Investment banks use a wide variety of strategies to earn a profit for their clients. Some of these methods are based on tried and true methods like “buy low, sell high”. As more sophisticated technology and information have allowed the market to react faster and with increasing precision, a new philosophy has been making it way into the field.
Investment banks are unlike the corner retail bank you use to deposit your paycheck and draw money to buy food. These banks have the purpose of helping their clients obtain capital and manage their client’s assets with the expectation of earning a profit. Different investment banks may specialize in one type of transactions (for example, mergers and acquisitions), or in one type of investment strategy.

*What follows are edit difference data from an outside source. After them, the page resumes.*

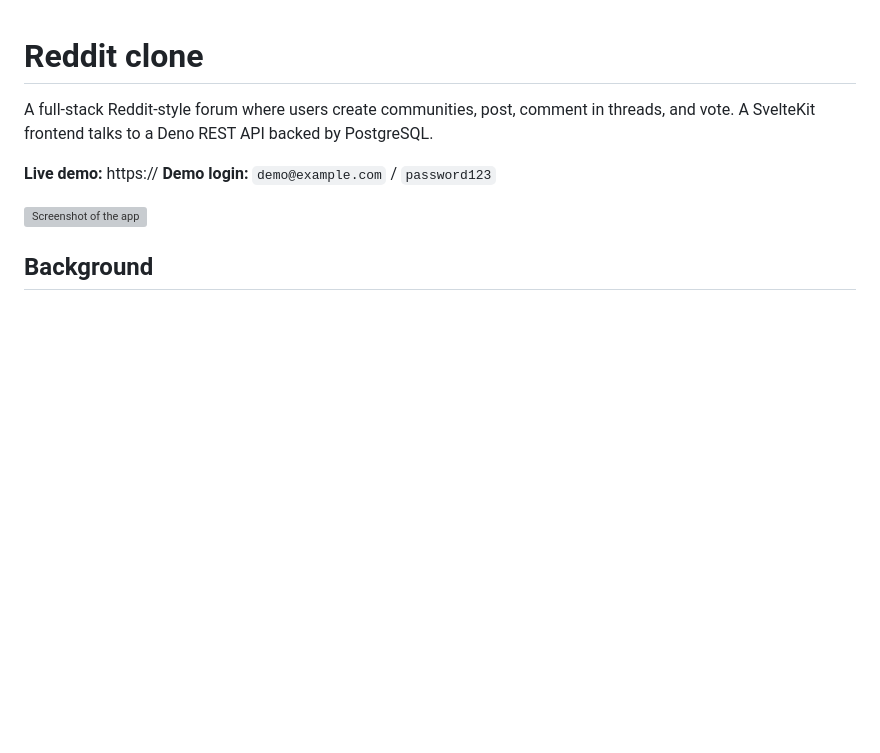
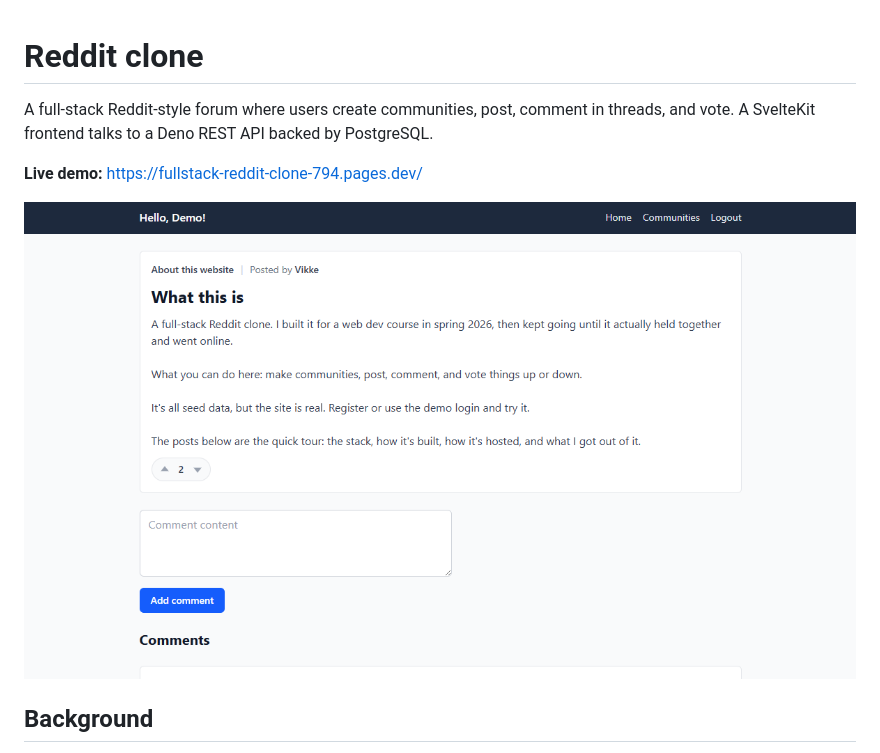
Before and after one commit to vikkesavola/Fullstack-Reddit-Clone, a Markdown page: README.md, the part around the change. Rendered like a GitHub page; pictures changed too: docs/post.png (added); blank space fills up the shorter version; grey boxes are pictures that could not be loaded.

```diff
--- a/README.md
+++ b/README.md
@@ -2,10 +2,9 @@
 
 A full-stack Reddit-style forum where users create communities, post, comment in threads, and vote. A SvelteKit frontend talks to a Deno REST API backed by PostgreSQL.
 
-**Live demo:** https://<your-cloudflare-pages-url>
-**Demo login:** `demo@example.com` / `password123`
+**Live demo:** https://fullstack-reddit-clone-794.pages.dev/
 
-![Screenshot of the app](docs/screenshot.png)
+![Screenshot of the app](docs/post.png)
 
 ## Background
 
```
Also changed, not shown: 2 other files.
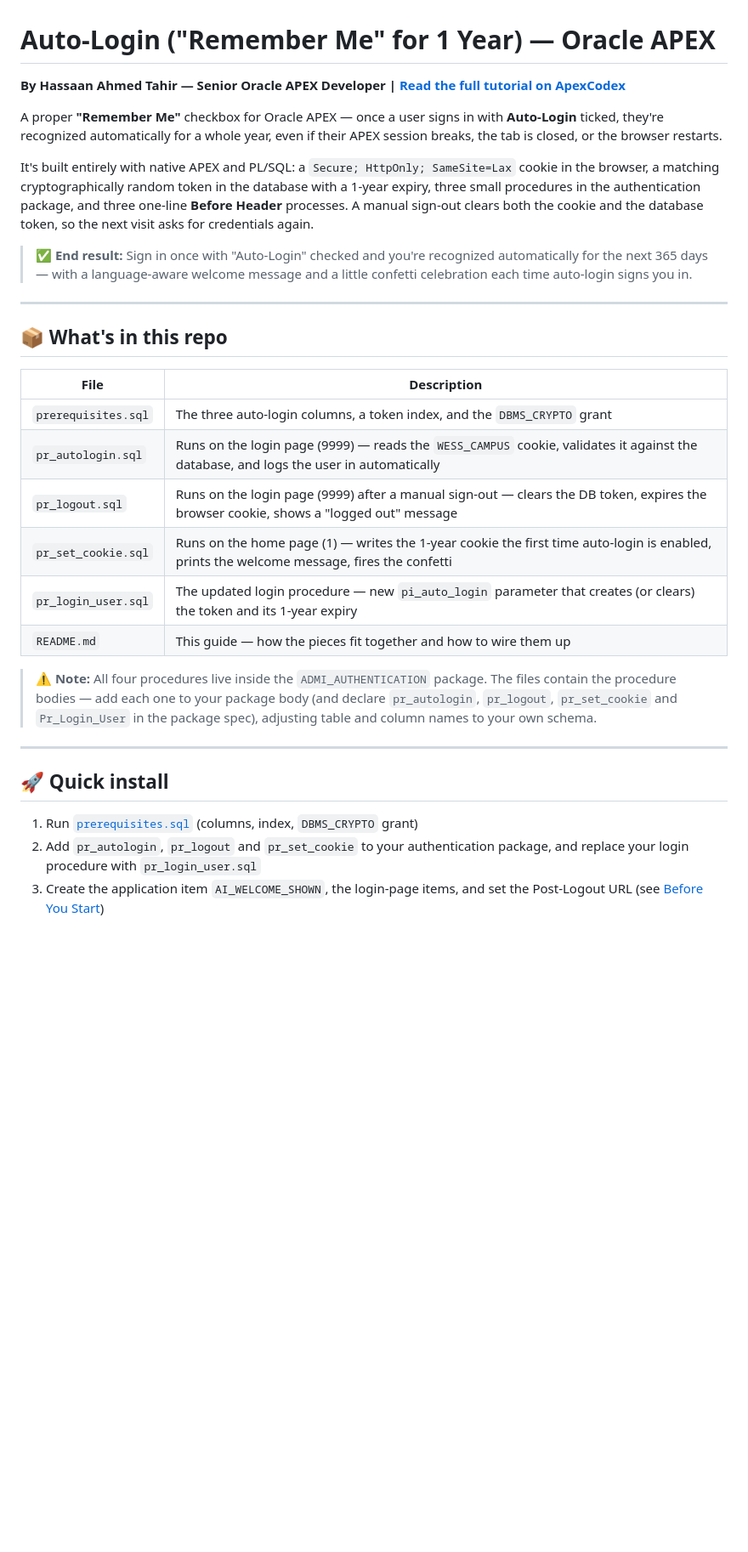
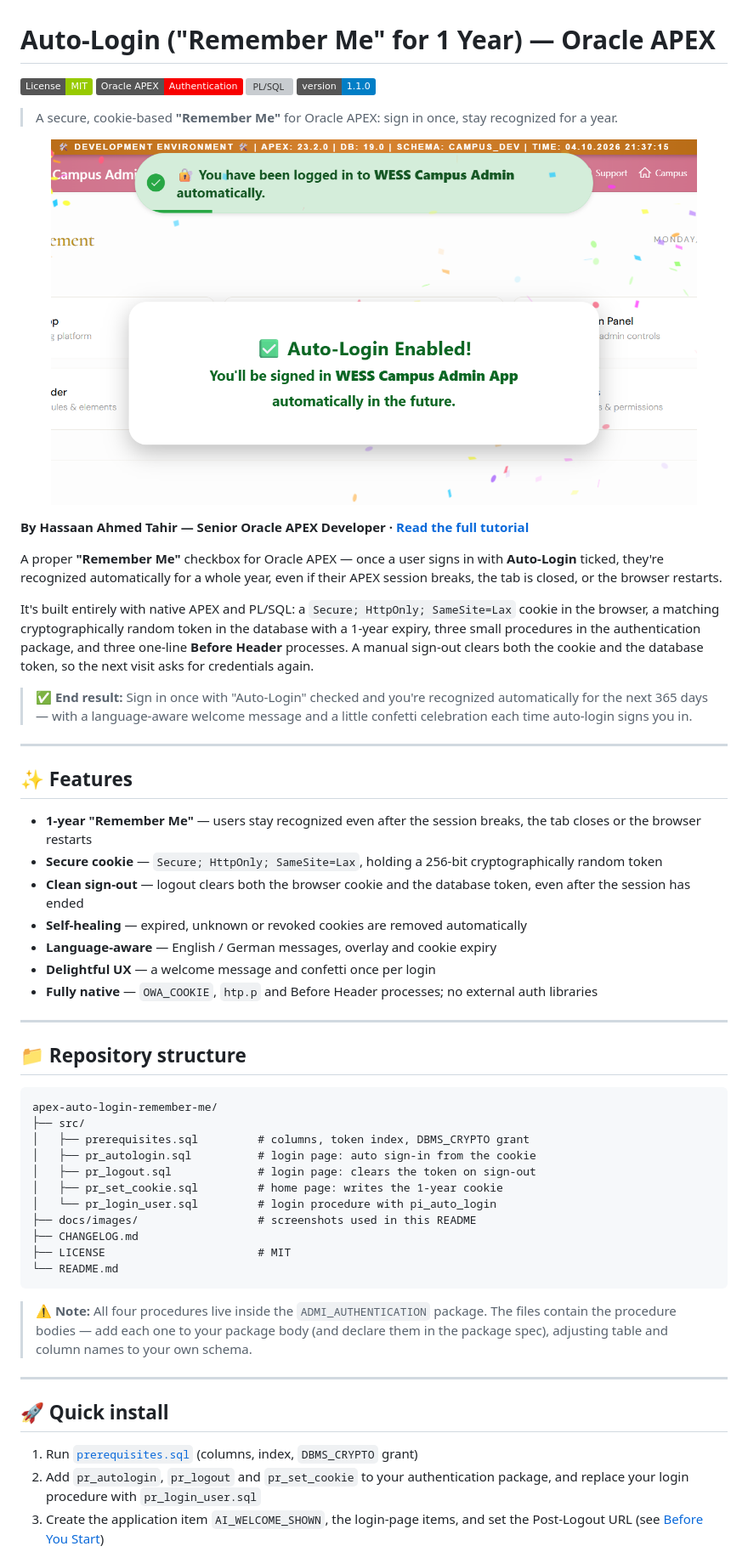
Before and after one commit to HassaanAhmedTahir/Auto-Login-Remember-Me-for-1-Year-System-in-Oracle-APEX, a Markdown page: README.md, the part around one of its changes. Shown at 85% size. Rendered like a GitHub page; pictures changed too: docs/images/04-auto-login-enabled.png (added); badges without logos; blank space fills up the shorter version; grey boxes are pictures that could not be loaded.

````diff
--- a/README.md
+++ b/README.md
@@ -1,6 +1,17 @@
 # Auto-Login ("Remember Me" for 1 Year) — Oracle APEX
 
-**By Hassaan Ahmed Tahir — Senior Oracle APEX Developer | [Read the full tutorial on ApexCodex](https://apexcodex.blogspot.com/)**
+[![License: MIT](https://img.shields.io/badge/License-MIT-green.svg)](LICENSE)
+![Oracle APEX](https://img.shields.io/badge/Oracle%20APEX-Authentication-F80000)
+![PL/SQL](https://img.shields.io/badge/PL%2FSQL-Oracle-blue)
+![Version](https://img.shields.io/badge/version-1.1.0-informational)
+
+> A secure, cookie-based **"Remember Me"** for Oracle APEX: sign in once, stay recognized for a year.
+
+<p align="center">
+  <img src="docs/images/04-auto-login-enabled.png" alt="Auto-Login enabled with confetti celebration" width="760">
+</p>
+
+**By Hassaan Ahmed Tahir — Senior Oracle APEX Developer · [Read the full tutorial](https://apexwithhassaan.vercel.app/blog/auto-login-remember-me)**
 
 A proper **"Remember Me"** checkbox for Oracle APEX — once a user signs in with **Auto-Login** ticked, they're recognized automatically for a whole year, even if their APEX session breaks, the tab is closed, or the browser restarts.
 
@@ -10,18 +21,35 @@ It's built entirely with native APEX and PL/SQL: a `Secure; HttpOnly; SameSite=L
 
 ---
 
-## 📦 What's in this repo
+## ✨ Features
 
-| File | Description |
-|---|---|
-| `prerequisites.sql` | The three auto-login columns, a token index, and the `DBMS_CRYPTO` grant |
-| `pr_autologin.sql` | Runs on the login page (9999) — reads the `WESS_CAMPUS` cookie, validates it against the database, and logs the user in automatically |
-| `pr_logout.sql` | Runs on the login page (9999) after a manual sign-out — clears the DB token, expires the browser cookie, shows a "logged out" message |
-| `pr_set_cookie.sql` | Runs on the home page (1) — writes the 1-year cookie the first time auto-login is enabled, prints the welcome message, fires the confetti |
-| `pr_login_user.sql` | The updated login procedure — new `pi_auto_login` parameter that creates (or clears) the token and its 1-year expiry |
-| `README.md` | This guide — how the pieces fit together and how to wire them up |
+- **1-year "Remember Me"** — users stay recognized even after the session breaks, the tab closes or the browser restarts
+- **Secure cookie** — `Secure; HttpOnly; SameSite=Lax`, holding a 256-bit cryptographically random token
+- **Clean sign-out** — logout clears both the browser cookie and the database token, even after the session has ended
+- **Self-healing** — expired, unknown or revoked cookies are removed automatically
+- **Language-aware** — English / German messages, overlay and cookie expiry
+- **Delightful UX** — a welcome message and confetti once per login
+- **Fully native** — `OWA_COOKIE`, `htp.p` and Before Header processes; no external auth libraries
 
-> ⚠️ **Note:** All four procedures live inside the `ADMI_AUTHENTICATION` package. The files contain the procedure bodies — add each one to your package body (and declare `pr_autologin`, `pr_logout`, `pr_set_cookie` and `Pr_Login_User` in the package spec), adjusting table and column names to your own schema.
+---
+
+## 📁 Repository structure
+
+```
+apex-auto-login-remember-me/
+├── src/
+│   ├── prerequisites.sql         # columns, token index, DBMS_CRYPTO grant
+│   ├── pr_autologin.sql          # login page: auto sign-in from the cookie
+│   ├── pr_logout.sql             # login page: clears the token on sign-out
+│   ├── pr_set_cookie.sql         # home page: writes the 1-year cookie
+│   └── pr_login_user.sql         # login procedure with pi_auto_login
+├── docs/images/                  # screenshots used in this README
+├── CHANGELOG.md
+├── LICENSE                       # MIT
+└── README.md
+```
+
+> ⚠️ **Note:** All four procedures live inside the `ADMI_AUTHENTICATION` package. The files contain the procedure bodies — add each one to your package body (and declare them in the package spec), adjusting table and column names to your own schema.
 
 ---
 
````
Also changed, not shown: other parts of README.md (+50 -9 lines), CHANGELOG.md (added, +31 -0 lines), docs/images/01-one-time-login.png (added), docs/images/02-one-time-login-message.png (added), docs/images/03-remember-one-year.png (added), 11 other files.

Citadel is an investment bank based in Chicago that is known for its convertible bond arbitrage strategy. This investment on https://www.citadel.com/about/leadership/ is based on the simultaneous buying of convertible bonds and short selling the underlying security. In short, convertible bonds are corporate loans that are backed by and can be converted to stock in the issuing company. A short sale occurs when an investor sells a stock he does not own for delivery at a future point in time. For example, you may short a stock of a company receiving $50/share, with the delivery of that stock in thirty days. If during the thirty days the stock’s price falls to $40, the short seller would buy it at the lower price and the difference would be the spread between the $ 50 received and the $ 40 paid.
In convertible bond arbitrage, the same thing happens, but the stock price is based on the convertible price stated in the bond’s terms. By using this basis, the transaction is less subject to the whims of the market and relies on the premise that the bond’s underlying security is inefficiently priced relative to the market.
The idea of convertible bond arbitrage was developed by Ken Griffin, the founder and CEO of Citadel. Griffin was born in Daytona Beach, Florida in 1968. He started trading stocks during his freshman year at Harvard University. By the time he earned his degree in economics and graduated, Griffin had over one million dollars in assets he was managing.
After graduation, Griffin agreed to manage a fund of $1 million for Frank C. Meyer, an investor and founder of Glenwood Capital LLC. It was reported that Griffin’s strategy was so successful, Meyers earned in excess of a 70% return on his investment.
Using a little under five million in seed capital, Griffin launched Citadel in 1990. Within eight years, he had over a hundred employees and was managing a billion dollars in assets. Today, Griffin is listed as having a net worth in excess of $6.6 billion. Recently he donated $150 million to Harvard to provide student financial aid, the largest single donation up to that time.
Griffin is active in a number of other endeavors. He is an avid art collector and recently purchased a painting by Paul Czanne’s for $60 million. He has donated large sums to many Chicago area museums and loaned out a number of pieces from his collection for public display, including the Cezanne. Griffin has also partnered with the Bill and Linda Gates Foundation to support a charter high school in Chicago and education is the focus of many of his charitable activities.